Take every line containing "rounded" out of the records.

Segment Start: Material provided

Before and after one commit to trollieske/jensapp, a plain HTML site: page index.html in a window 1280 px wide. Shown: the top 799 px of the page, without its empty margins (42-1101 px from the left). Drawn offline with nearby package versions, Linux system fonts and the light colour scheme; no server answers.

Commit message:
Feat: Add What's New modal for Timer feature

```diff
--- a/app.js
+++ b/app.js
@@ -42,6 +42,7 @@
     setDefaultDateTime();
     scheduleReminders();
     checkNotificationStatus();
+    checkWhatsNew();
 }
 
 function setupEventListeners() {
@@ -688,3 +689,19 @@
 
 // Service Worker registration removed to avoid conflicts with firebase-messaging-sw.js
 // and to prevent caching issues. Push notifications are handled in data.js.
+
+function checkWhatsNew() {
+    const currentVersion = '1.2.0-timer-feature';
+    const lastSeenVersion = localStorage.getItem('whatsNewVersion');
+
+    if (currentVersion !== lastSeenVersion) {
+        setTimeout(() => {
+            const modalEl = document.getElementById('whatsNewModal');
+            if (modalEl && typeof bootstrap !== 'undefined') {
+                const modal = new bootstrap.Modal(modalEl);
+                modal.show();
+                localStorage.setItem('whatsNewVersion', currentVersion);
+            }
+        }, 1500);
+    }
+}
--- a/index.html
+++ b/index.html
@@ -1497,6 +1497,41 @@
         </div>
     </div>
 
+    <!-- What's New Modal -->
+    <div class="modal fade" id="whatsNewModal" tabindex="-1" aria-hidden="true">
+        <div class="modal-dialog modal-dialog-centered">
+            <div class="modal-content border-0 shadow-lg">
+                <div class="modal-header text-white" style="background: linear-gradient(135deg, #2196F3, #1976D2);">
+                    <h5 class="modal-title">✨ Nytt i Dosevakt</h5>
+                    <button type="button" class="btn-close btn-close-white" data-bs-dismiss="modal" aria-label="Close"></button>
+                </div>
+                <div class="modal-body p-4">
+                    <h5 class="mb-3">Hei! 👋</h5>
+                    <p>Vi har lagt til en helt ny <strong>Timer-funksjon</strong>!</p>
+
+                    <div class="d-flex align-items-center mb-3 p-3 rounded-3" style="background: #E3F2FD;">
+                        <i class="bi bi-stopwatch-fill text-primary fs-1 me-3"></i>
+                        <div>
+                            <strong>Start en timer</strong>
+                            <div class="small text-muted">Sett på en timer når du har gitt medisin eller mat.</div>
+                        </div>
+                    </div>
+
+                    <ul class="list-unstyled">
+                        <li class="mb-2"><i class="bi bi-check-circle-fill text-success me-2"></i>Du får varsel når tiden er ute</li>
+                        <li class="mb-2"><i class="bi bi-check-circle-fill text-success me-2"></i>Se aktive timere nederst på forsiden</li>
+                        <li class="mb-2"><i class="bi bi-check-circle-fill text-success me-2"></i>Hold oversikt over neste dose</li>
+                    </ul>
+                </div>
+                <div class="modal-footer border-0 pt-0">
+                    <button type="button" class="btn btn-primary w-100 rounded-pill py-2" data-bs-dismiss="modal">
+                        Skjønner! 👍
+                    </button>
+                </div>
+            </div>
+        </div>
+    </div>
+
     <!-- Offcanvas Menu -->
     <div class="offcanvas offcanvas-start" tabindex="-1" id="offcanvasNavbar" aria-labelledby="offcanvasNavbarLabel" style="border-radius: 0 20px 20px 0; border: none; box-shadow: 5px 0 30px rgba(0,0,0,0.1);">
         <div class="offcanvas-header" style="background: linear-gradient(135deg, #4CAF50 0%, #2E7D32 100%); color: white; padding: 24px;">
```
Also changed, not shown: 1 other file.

Segment End: Material provided

**Written answer**:
+                    <div class="d-flex align-items-center mb-3 p-3 rounded-3" style="background: #E3F2FD;">
+                    <button type="button" class="btn btn-primary w-100 rounded-pill py-2" data-bs-dismiss="modal">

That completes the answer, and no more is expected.